Debby G said...

Ken, what present are you getting me this year?

Happy holidays. While you're at the Hawaiian movie theater and Chinese restaurant on Saturday, I'll be doing the same in Orange County.

And thanks for answering my improv question. I'm glad you're enjoying it.

Rory L. Aronsky said...

The question no one asked and everybody should be asking is: Ken, what present would you like this year?

The hooker will arrive soon. Be mindful, though, she's deathly afraid of closets.

Oh, shit, wrong Ken Levine. Never mind. ;)

WV: chita - More powerful with "Rivera" attached.

Michael said...

One of the great repositories of inside jokes was Warner Bros. animation unit. For example, Friz Freleng directed "Pizzicato Pussycat," about a classical piano-playing mouse and the cat he stands in for. The couple who owned them--or that the pets owned--looked mysteriously like Chuck Jones and his first wife, Dorothy. In another Freleng cartoon, an absent-minded wolf is named Charles M. Wolf for Charles M. Jones. In a Bob Clampett wartime cartoon, the "gremlins from the Kremlin" were all caricatures of Warner Bros. animation department employees.

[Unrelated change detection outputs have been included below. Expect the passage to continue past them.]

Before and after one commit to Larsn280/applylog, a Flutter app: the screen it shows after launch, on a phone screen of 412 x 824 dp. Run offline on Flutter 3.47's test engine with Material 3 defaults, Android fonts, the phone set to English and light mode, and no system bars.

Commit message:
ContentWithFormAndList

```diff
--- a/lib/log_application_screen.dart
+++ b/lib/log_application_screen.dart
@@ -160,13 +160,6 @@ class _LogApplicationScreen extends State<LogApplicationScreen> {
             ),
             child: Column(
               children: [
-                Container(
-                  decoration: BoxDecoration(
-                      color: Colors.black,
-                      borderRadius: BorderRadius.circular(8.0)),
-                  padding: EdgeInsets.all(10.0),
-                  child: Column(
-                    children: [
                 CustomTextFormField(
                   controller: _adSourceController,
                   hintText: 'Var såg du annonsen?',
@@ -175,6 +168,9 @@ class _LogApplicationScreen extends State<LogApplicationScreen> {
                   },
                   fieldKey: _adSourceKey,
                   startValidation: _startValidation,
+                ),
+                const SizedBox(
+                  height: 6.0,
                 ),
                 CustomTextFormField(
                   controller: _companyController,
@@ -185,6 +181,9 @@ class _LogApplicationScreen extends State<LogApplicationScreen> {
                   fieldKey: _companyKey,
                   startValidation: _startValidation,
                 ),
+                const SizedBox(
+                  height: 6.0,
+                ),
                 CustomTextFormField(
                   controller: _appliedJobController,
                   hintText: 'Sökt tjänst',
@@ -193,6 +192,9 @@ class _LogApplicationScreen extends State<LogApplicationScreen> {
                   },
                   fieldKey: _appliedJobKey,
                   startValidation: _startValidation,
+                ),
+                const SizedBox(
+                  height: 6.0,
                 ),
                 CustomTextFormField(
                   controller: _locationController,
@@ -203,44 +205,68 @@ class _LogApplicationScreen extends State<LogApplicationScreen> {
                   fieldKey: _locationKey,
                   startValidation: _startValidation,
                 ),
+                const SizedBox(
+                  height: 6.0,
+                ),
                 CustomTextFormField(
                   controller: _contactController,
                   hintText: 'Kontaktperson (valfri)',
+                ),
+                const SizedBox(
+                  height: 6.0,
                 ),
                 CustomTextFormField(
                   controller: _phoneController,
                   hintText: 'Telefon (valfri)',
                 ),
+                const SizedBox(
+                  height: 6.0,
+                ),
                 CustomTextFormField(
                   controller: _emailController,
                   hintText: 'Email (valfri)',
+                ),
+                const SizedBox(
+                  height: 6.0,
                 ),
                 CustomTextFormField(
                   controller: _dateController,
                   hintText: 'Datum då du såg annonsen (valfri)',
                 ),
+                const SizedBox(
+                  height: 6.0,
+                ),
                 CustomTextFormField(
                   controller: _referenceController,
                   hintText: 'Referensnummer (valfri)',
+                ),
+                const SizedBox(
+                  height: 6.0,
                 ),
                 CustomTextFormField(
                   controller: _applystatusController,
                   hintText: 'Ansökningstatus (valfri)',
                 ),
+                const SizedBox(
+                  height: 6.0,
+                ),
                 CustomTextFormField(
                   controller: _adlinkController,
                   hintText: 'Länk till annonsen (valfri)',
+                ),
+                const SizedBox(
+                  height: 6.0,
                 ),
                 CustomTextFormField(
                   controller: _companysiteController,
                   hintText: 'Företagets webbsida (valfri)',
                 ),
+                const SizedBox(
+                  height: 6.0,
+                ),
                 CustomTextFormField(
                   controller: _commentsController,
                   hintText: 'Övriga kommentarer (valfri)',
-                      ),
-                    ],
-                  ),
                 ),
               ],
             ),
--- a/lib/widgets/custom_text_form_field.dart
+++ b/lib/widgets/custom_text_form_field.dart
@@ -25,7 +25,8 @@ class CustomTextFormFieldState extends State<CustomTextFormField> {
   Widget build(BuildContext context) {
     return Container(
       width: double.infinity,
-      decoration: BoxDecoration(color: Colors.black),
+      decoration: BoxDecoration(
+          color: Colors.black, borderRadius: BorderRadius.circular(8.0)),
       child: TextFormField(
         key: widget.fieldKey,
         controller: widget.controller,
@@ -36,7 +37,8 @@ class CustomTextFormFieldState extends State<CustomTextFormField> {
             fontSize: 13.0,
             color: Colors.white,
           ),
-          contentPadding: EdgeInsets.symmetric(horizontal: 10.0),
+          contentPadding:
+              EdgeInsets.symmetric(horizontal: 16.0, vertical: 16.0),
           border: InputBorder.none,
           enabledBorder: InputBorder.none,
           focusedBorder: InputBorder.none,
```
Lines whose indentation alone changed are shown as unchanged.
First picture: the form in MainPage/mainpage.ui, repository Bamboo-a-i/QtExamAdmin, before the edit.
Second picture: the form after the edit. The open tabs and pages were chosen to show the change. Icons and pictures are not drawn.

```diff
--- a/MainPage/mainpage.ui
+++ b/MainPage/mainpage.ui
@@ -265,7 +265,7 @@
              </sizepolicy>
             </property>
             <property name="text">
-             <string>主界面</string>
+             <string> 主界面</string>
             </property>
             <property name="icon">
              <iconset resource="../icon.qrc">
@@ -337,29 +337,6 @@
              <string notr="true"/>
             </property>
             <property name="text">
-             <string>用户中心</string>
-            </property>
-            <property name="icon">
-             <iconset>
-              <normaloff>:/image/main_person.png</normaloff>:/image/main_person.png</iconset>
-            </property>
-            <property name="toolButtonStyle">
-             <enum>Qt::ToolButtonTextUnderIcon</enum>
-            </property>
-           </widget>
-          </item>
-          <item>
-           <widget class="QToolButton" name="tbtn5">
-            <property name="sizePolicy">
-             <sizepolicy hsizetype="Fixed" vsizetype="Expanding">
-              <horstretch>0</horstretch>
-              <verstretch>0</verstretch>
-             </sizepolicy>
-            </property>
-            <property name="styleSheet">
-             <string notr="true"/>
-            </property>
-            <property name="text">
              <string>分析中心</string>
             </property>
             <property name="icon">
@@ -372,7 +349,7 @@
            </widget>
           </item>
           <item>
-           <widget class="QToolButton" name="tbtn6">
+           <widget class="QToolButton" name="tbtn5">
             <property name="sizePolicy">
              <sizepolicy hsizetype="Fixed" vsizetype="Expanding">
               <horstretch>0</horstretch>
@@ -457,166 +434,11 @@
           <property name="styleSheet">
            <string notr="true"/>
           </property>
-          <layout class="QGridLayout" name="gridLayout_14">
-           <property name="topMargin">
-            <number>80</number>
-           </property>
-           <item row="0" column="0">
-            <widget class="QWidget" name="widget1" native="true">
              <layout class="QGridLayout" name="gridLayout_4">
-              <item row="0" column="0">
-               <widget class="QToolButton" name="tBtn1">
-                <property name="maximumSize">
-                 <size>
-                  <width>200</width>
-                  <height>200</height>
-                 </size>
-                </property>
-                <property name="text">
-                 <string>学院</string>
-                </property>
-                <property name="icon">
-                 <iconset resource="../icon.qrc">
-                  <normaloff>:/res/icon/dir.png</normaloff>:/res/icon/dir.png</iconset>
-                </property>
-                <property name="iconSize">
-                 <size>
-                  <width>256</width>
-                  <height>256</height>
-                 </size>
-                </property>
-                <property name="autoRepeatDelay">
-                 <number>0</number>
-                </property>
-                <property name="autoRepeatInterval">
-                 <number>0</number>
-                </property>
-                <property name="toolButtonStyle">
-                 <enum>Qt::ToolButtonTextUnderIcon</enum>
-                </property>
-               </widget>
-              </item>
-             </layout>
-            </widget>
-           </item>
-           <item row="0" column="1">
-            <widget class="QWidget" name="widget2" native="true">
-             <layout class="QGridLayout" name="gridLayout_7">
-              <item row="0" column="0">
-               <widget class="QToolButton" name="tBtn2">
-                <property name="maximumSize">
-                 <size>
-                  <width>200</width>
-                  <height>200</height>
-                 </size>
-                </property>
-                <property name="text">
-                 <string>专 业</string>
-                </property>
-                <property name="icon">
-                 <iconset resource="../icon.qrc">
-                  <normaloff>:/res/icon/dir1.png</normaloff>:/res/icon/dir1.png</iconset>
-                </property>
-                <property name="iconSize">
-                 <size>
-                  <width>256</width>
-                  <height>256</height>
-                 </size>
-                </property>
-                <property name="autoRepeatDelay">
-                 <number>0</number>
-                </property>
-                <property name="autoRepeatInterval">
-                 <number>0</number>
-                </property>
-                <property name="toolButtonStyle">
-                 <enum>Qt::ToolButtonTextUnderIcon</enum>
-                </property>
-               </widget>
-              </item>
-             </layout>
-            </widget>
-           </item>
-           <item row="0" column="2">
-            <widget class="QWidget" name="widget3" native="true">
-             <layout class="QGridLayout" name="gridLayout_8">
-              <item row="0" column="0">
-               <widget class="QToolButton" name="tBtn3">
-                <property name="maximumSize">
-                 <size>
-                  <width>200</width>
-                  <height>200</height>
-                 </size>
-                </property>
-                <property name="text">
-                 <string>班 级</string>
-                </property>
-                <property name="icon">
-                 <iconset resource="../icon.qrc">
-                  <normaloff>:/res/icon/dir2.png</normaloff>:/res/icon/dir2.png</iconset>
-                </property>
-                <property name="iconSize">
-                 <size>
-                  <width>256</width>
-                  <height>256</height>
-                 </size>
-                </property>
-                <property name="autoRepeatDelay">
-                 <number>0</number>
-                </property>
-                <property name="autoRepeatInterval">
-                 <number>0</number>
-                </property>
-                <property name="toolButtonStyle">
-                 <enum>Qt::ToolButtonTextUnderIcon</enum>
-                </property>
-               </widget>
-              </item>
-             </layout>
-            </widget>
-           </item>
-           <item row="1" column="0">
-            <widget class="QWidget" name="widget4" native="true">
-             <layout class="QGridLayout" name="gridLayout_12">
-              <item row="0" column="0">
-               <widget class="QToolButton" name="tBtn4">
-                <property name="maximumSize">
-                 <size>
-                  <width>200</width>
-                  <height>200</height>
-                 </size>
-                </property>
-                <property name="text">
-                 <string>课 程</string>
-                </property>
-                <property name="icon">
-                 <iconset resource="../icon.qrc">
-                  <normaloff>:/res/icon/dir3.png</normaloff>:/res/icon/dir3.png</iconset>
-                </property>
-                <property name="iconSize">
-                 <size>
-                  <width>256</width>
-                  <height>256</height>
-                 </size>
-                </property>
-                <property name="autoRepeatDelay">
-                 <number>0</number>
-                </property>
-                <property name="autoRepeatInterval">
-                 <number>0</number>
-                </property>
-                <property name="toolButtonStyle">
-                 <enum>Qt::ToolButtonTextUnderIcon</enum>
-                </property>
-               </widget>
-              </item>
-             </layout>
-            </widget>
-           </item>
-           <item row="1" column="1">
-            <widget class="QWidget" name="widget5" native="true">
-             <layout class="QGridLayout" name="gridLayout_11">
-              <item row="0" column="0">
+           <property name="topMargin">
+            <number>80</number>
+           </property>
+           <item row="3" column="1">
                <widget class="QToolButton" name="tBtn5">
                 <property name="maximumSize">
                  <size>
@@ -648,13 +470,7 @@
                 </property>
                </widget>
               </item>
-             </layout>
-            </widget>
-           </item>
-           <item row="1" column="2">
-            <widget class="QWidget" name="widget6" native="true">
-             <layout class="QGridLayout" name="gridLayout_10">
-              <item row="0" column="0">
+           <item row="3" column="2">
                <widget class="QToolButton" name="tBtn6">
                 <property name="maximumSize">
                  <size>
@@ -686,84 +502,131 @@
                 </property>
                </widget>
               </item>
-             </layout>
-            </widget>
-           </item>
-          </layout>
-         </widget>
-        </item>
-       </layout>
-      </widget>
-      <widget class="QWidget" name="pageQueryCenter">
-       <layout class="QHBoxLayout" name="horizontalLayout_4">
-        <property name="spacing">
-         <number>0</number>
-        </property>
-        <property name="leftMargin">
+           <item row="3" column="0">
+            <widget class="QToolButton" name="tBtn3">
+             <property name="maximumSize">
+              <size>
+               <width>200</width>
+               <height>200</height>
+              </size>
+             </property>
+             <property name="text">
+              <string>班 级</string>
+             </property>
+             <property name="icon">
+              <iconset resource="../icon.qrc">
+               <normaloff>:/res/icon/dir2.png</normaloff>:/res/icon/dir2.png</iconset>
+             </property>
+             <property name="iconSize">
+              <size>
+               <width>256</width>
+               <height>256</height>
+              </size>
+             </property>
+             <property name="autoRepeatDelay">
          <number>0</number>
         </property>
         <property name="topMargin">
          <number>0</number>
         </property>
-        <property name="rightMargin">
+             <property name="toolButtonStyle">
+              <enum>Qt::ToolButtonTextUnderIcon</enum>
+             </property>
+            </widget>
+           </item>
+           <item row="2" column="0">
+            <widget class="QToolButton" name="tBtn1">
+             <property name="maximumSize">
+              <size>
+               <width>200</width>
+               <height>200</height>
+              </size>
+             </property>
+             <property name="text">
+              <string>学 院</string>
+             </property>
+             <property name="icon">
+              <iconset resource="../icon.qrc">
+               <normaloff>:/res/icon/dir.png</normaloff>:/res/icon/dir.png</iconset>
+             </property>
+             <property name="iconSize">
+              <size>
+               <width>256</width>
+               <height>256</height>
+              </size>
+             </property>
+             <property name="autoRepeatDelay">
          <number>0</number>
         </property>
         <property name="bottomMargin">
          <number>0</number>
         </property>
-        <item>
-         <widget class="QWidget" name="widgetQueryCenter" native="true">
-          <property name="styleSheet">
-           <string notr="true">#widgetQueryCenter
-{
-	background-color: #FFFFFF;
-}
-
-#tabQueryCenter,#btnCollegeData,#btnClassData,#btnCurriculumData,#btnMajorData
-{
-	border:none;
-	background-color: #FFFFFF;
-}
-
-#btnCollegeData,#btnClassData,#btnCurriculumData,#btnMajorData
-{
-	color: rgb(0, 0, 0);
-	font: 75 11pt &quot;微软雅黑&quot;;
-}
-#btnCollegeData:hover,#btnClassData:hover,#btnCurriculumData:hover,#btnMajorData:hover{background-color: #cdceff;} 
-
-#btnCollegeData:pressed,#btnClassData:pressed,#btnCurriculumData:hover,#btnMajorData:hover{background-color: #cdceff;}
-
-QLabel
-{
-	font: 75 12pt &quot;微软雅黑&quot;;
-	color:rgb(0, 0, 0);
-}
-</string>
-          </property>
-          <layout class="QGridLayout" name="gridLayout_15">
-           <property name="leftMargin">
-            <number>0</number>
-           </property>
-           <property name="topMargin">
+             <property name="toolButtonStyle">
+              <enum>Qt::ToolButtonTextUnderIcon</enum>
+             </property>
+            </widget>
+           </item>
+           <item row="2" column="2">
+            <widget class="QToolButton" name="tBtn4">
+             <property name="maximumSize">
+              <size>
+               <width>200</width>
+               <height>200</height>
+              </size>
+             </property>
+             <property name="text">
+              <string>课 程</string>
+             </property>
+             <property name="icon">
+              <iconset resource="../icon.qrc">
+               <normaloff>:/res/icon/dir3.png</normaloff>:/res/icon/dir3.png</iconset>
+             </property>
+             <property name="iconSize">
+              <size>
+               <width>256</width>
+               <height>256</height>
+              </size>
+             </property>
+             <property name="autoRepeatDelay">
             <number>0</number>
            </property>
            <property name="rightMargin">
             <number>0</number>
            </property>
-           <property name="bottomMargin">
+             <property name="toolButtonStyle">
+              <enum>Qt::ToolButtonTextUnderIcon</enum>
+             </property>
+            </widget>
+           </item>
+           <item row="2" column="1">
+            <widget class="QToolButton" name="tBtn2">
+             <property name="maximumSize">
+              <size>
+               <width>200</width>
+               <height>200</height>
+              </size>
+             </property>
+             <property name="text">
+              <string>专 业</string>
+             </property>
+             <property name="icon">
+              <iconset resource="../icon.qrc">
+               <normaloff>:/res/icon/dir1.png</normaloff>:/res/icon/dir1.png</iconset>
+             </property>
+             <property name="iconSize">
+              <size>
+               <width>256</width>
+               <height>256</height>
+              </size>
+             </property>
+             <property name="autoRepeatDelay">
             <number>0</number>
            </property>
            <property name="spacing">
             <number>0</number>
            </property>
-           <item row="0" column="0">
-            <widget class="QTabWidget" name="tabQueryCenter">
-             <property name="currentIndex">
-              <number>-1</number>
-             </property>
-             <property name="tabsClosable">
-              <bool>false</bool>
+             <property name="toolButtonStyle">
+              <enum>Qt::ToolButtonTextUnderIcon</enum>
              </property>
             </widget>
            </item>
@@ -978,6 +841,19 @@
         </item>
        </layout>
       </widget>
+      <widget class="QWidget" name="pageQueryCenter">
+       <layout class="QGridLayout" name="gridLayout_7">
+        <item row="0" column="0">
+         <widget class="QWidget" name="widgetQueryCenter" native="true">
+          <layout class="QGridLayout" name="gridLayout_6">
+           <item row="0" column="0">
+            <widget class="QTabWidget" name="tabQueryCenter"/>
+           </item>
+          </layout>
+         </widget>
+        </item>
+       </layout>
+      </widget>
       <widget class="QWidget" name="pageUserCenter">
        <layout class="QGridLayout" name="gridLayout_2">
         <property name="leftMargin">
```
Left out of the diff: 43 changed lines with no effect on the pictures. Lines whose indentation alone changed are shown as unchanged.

The greatest inside joke at Warner Bros. was Yosemite Sam, who was modeled on Freleng, who was similarly short, red-haired, and volatile. Only in his later years did Freleng own up to it.

Anonymous said...

What about Boston Legal, telling Deny Crane he can go on making priceline commercials?

Great Big Radio Guy said...

I always marveled at how Cheers was the only bar in the world where nobody paid, nobody smoked (it was the 80s) and nobody got hammered.

Paul Duca said...

Ken, I was going to get you something for Christmas....but you should have seen the look on your rabbi's face when I asked him what you might like.

danrydell said...

I thought I read somewhere that no one drank actual beer, that they all drank some awful tasting faux-beer?

William M said...

Ken this is for your next "Friday Questions" on Dec. 31st:

Is my dream about YOU last night prophetic?

My dream: Somehow you (of all people) advertise renting a room in your house. I visit your home.
Daytime. Enter front door. Hear voice (you?) talking on telephone in another room.
I go down a hallway. Enter empty room. I walk to the backdoor that opens onto the backyard.
I look out on your backyard. It is an ASTONISHINGLY RICH VISTA. 300 feet wide & long. Pond or pool in the middle. Long green lawn. Trees line the property line, with traffic beyond the trees. Absolutely quiet and breath taking...Hollywood-type expansive lawn.
Suddenly, a young child on a bike rides down a path near this back room.
I turn back into the room, and walk to the front door. You(I guess, although I see no face) are standing at the end of the hallway, looking at me puzzled.
I mutter soemthing like "I'm ------(My name) and I sent you a letter..."
The dream ends right there.

Background. I'm a Baby Boomer-aged guy, who's not yet achieved notable success as a Yoga teacher. I've never visited LA, though I've dreamed of moving there and dating actresses. I don't know what you look like, though I do read your blog a few times a week.

Ken, my question:
Does this dream of you, Hollywood vistas, and "rooms for rent", mean that I should chase my Hollywood dreams?